Why isn’t it more popular?

So, why with all these benefits has it taken so long to become mainstream? The simple answer is usability. Wrapping the document in the appropriate policy takes time and a certain level of skill, ensuring that the recipient is registered on the system and therefore can open the document is fraught with pitfalls which then creates frustration if it is wrong. So, what’s changed? Microsoft introduced its RMS (Rights Management Services) in Windows Server 2003, it has subsequently been updated several times, but it is the introduction of Active Directory in Azure which started to drive adoption, as there is now a directory service which anyone and everyone can take advantage of when looking to identify a user with strong credentials. This has also made it easier to automate the means of registration for a user – and its ease-of-use which is turning the tide.

Clearswift’s Gateway Encryption

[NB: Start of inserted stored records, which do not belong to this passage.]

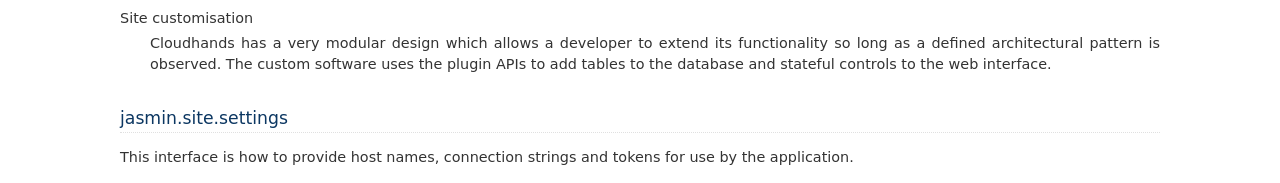
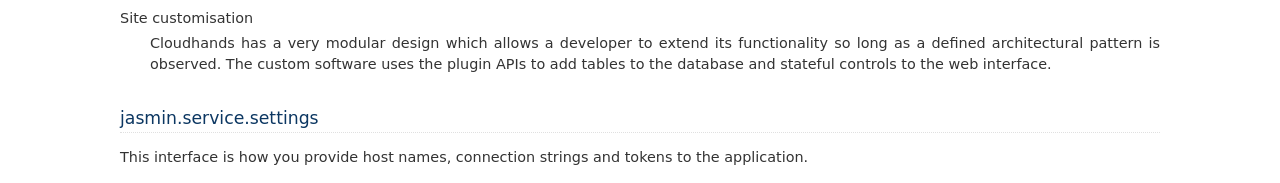
Before and after one commit to cedadev/cloudhands-ops, a Sphinx documentation site: the page built from cloudhands/ops/doc/dev-plugins.rst, in a window 1280 px wide. Shown: the part 325-508 px from the top of the page. Built offline with Sphinx 7.4.7, drawn with Linux system fonts in a browser that asks for light colours; some of the changed text lies outside the part shown; grey boxes are pictures that could not be loaded.

```diff
--- a/cloudhands/ops/doc/dev-plugins.rst
+++ b/cloudhands/ops/doc/dev-plugins.rst
@@ -23,13 +23,21 @@ Site customisation
 
 ..  _entry points: http://pythonhosted.org/distribute/setuptools.html#dynamic-discovery-of-services-and-plugins
 
-jasmin.site.settings
-~~~~~~~~~~~~~~~~~~~~
+jasmin.service.settings
+~~~~~~~~~~~~~~~~~~~~~~~
 
-This interface is how to provide host names, connection strings and tokens
-for use by the application.
+This interface is how you provide host names, connection strings and tokens
+to the application.
 
 .. autodata:: cloudhands.common.discovery.settings
+
+jasmin.ssl.bundle
+~~~~~~~~~~~~~~~~~
+
+This entry point specifies a path to a user-supplied bundle of SSL
+certificates.
+
+.. autodata:: cloudhands.common.discovery.bundles
 
 jasmin.component.fsm
 ~~~~~~~~~~~~~~~~~~~~
```
Also changed, not shown: other parts of cloudhands/ops/doc/dev-plugins.rst (+1 -1 lines).
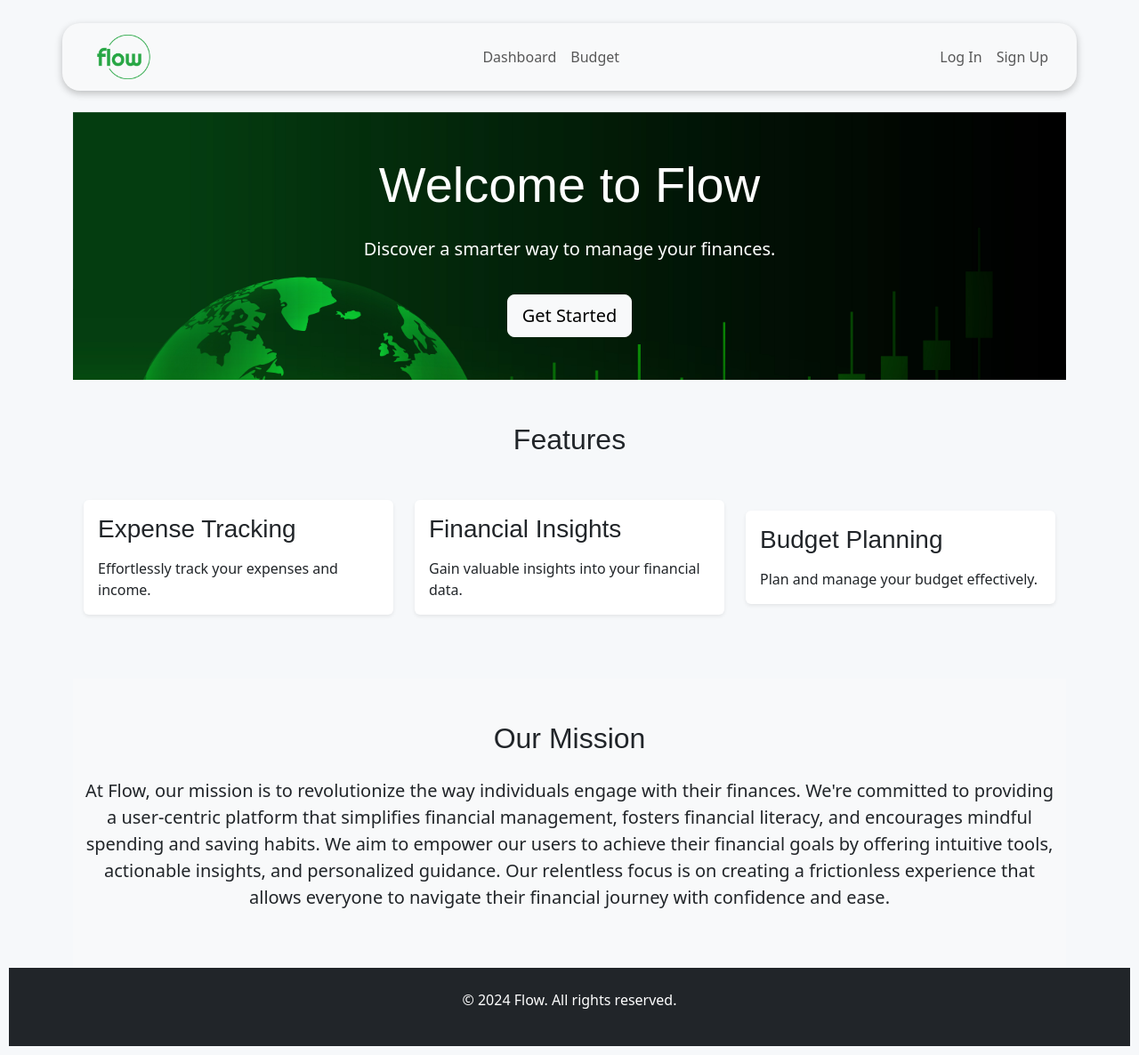
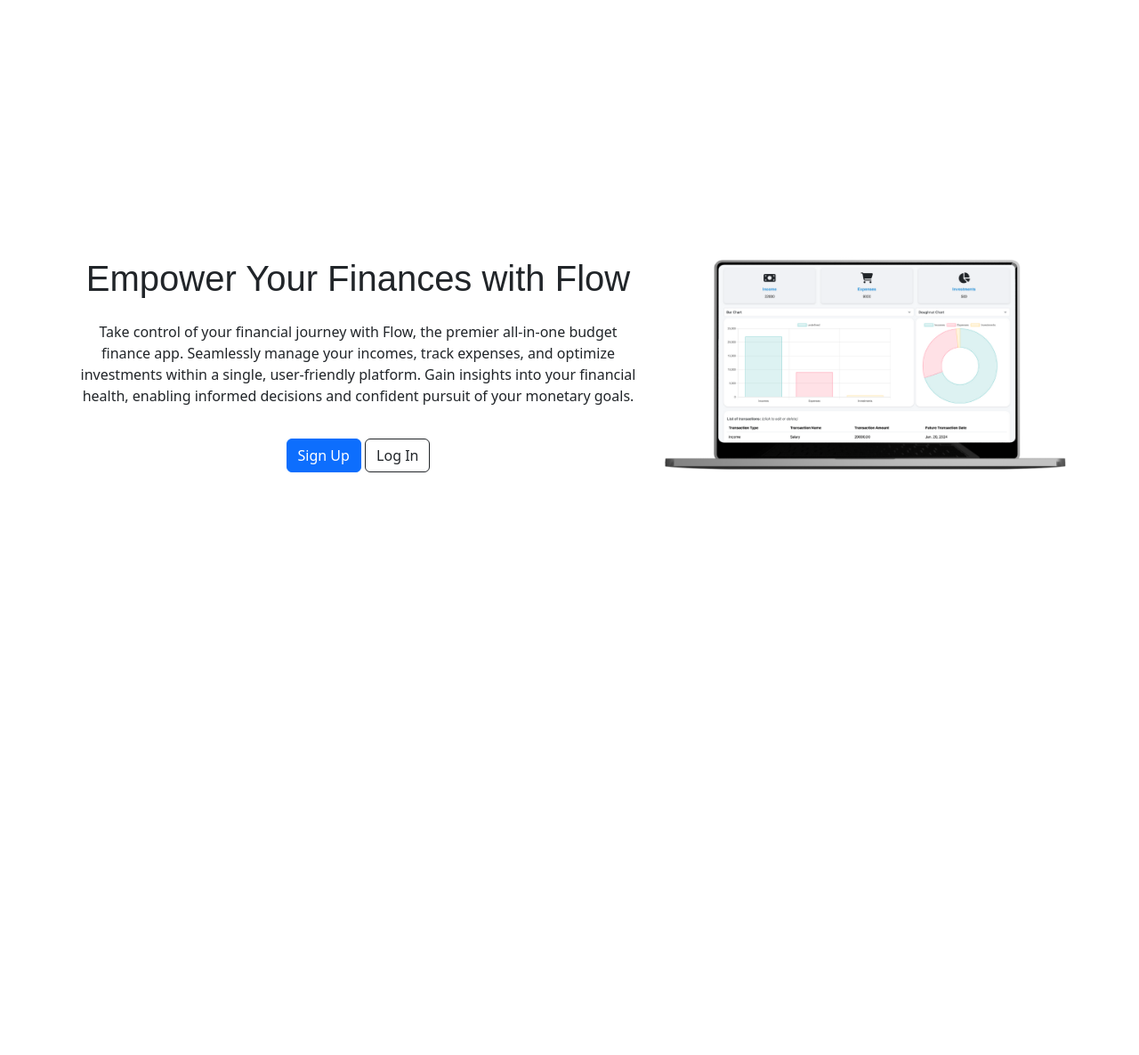
Before and after one commit to ethandiedericks/flow, a Django app: page / in a window 1280 px wide. Shown: the whole page at 89% size. After the commit the page ends 531 px from the top, so only its background shows below. Run offline with Django 5.2, Linux system fonts and the light colour scheme.

Commit message:
FLOW-16-created-mockup-for-home

```diff
--- a/static/css/home.css
+++ b/static/css/home.css
@@ -1,7 +1,3 @@
-#hero{
-    /* <a href="https://www.freepik.com/free-vector/stock-market-forex-trading-concept_13304663.htm#query=green%20finance%20background&position=19&from_view=search&track=ais&uuid=133bd2e6-f668-49aa-b789-e508d8241d6e">Image by starline</a> on Freepik */
-    background-image: url("../images/SL-022321-41020-01.jpg");
-    background-size: cover;
-    background-repeat: no-repeat;
-    background-attachment: fixed;
+.home-page{
+    background-color: white;
 }
--- a/templates/_base.html
+++ b/templates/_base.html
@@ -33,11 +33,13 @@
       {% endblock title %}
     </title>
 </head>
-<header>
-  {% include '_header.html' %}
-</header>
+
 <body {% block body_class %}{% endblock body_class %}>
-
+  {% block header %}
+  <header>
+      {% include '_header.html' %}
+  </header>
+{% endblock header %}
     {% block content %}
     {% endblock content %}
 
--- a/templates/home.html
+++ b/templates/home.html
@@ -1,4 +1,5 @@
 {% extends "_base.html" %}
+{% load static %}
 
 {% block title %}
     Home
@@ -8,63 +9,42 @@
     class="home-page"
 {% endblock body_class %}
 
+{% block header %}
+{% endblock header %}
+
 {% block content %}
-<main class="container mt-4">
-    <section id="hero" class="py-5 text-white text-center ">
-        <div class="container">
-            <h1 class="display-4 mb-4">Welcome to Flow</h1>
-            <p class="lead">Discover a smarter way to manage your finances.</p>
-            <a href="{% url 'login' %}" class="btn btn-light btn-lg">Get Started</a>
-        </div>
-    </section>
+<section class="bg-white min-vh-100 d-flex align-items-center">
+    <div class="container-lg py-8">
+        <div class="row gap-8 justify-content-center">
+            <div class="col-lg-7 text-center">
+                <h1 class="mb-4 text-4xl font-extrabold tracking-tight leading-none md:text-5xl xl:text-6xl dark:text-white">Empower Your Finances with Flow</h1>
+                <p class="mb-6 font-light text-gray-500 lg:mb-8 md:text-lg lg:text-xl dark:text-gray-400">
+                    Take control of your financial journey with Flow, the premier all-in-one budget finance app. Seamlessly manage your incomes, track expenses, and optimize investments within a single, user-friendly platform. Gain insights into your financial health, enabling informed decisions and confident pursuit of your monetary goals.
+                </p>
 
-    <section id="features" class="py-5">
-        <div class="container">
-            <h2 class="text-center mb-5">Features</h2>
-            <div class="row">
-                <!-- Feature Cards -->
-                <div class="col-lg-4 mb-4">
-                    <div class="card border-0 shadow-sm h-100">
-                        <div class="card-body">
-                            <h3 class="card-title mb-3">Expense Tracking</h3>
-                            <p class="card-text">Effortlessly track your expenses and income.</p>
-                        </div>
-                    </div>
-                </div>
-                <div class="col-lg-4 mb-4">
-                    <div class="card border-0 shadow-sm h-100">
-                        <div class="card-body">
-                            <h3 class="card-title mb-3">Financial Insights</h3>
-                            <p class="card-text">Gain valuable insights into your financial data.</p>
-                        </div>
-                    </div>
-                </div>
-                <div class="col-lg-4 mb-4">
-                    <div class="card border-0 shadow-sm h-100">
-                        <div class="card-body">
-                            <h3 class="card-title mb-3">Budget Planning</h3>
-                            <p class="card-text">Plan and manage your budget effectively.</p>
-                        </div>
-                    </div>
-                </div>
+                {% if not user.is_authenticated %}
+                    <a href="{% url 'signup' %}" class="btn btn-primary mr-3">
+                        Sign Up
+                    </a>
+                    <a href="{% url 'login' %}" class="btn btn-outline-dark">
+                    Log In
+                    </a>
+                {% else %}
+                <a href="{% url 'budget' %}" class="btn btn-primary mr-3">
+                    Budget
+                </a>
+                <a href="{% url 'dashboard' %}" class="btn btn-outline-dark">
+                    Dashboard
+                </a>
+                {% endif %}
+
+
+            </div>
+            <div class="col-lg-5 d-none d-lg-flex">
+                <img src="{% static 'images/mac_mockup.png' %}" alt="mockup" class="img-fluid">
             </div>
         </div>
-    </section>
+    </div>
+</section>
 
-    <section id="about" class="py-5 bg-light">
-        <div class="container">
-            <h2 class="text-center mb-4">Our Mission</h2>
-            <p class="lead text-center">
-                At Flow, our mission is to revolutionize the way individuals engage with their finances. We're committed to providing a user-centric platform that simplifies financial management, fosters financial literacy, and encourages mindful spending and saving habits. We aim to empower our users to achieve their financial goals by offering intuitive tools, actionable insights, and personalized guidance. Our relentless focus is on creating a frictionless experience that allows everyone to navigate their financial journey with confidence and ease.
-            </p>
-        </div>
-    </section>
-
-</main>
-
-<footer class="bg-dark text-white py-4">
-    <div class="container text-center">
-        <p>© 2024 Flow. All rights reserved.</p>
-    </div>
-</footer>
 {% endblock content %}
--- a/templates/registration/login.html
+++ b/templates/registration/login.html
@@ -6,6 +6,7 @@
 {% endblock title %}
 
 {% block content %}
+
 <div class="container login-container">
     <div class="card login-card shadow">
         <div class="card-body login-card-body">
@@ -29,4 +30,5 @@
         </div>
     </div>
 </div>
+
 {% endblock content %}
```
Also changed, not shown: static/images/mac_mockup.png (added).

Traditional encryption also struggled to gain a foothold in the market due to usability, however automation and enterprise strength solutions with full key management is now making it far more commonplace. In some markets and geographies, it is mandatory. Clearswift has offered encryption options for many years, with the Gateway making encryption almost frictionless for the sender and the recipient. The Gateway decides on the policy to be applied based on content and on context, and then carries out the appropriate actions. If the recipient hasn’t received an encrypted email before, then policy is used to set them up and make it simple for the sender to communicate the password. This isn’t just for ad-hoc (ZIP) encryption, PGP or SMIME, it can also be used for portal-based encryption.

Clearswift and Seclore

Clearswift’s eDRM solution has been created in conjunction with Seclore, a leading eDRM provider, and uses the same content inspection with context to decide which policy to apply. Once applied the system also examines the recipient (or recipients) to see if they are registered and if not, then registration instructions are automatically sent.

While there are endless possibilities for policies, we usually recommend a few standard ones to minimize on complexity in the early days. Clearswift can help with both eDRM policy design as well as sender policy as to when to use eDRM.

The simplicity and usability of the Clearswift and Seclore eDRM solution makes it an obvious choice for those who want to take control of their documents when they are used by third parties with full management and audit capabilities.

For more information:

Clearswift Seclore eDRM Solution Datasheet


*** This is a Security Bloggers Network syndicated blog from Clearswift Blog authored by christopher.hood. Read the original post at: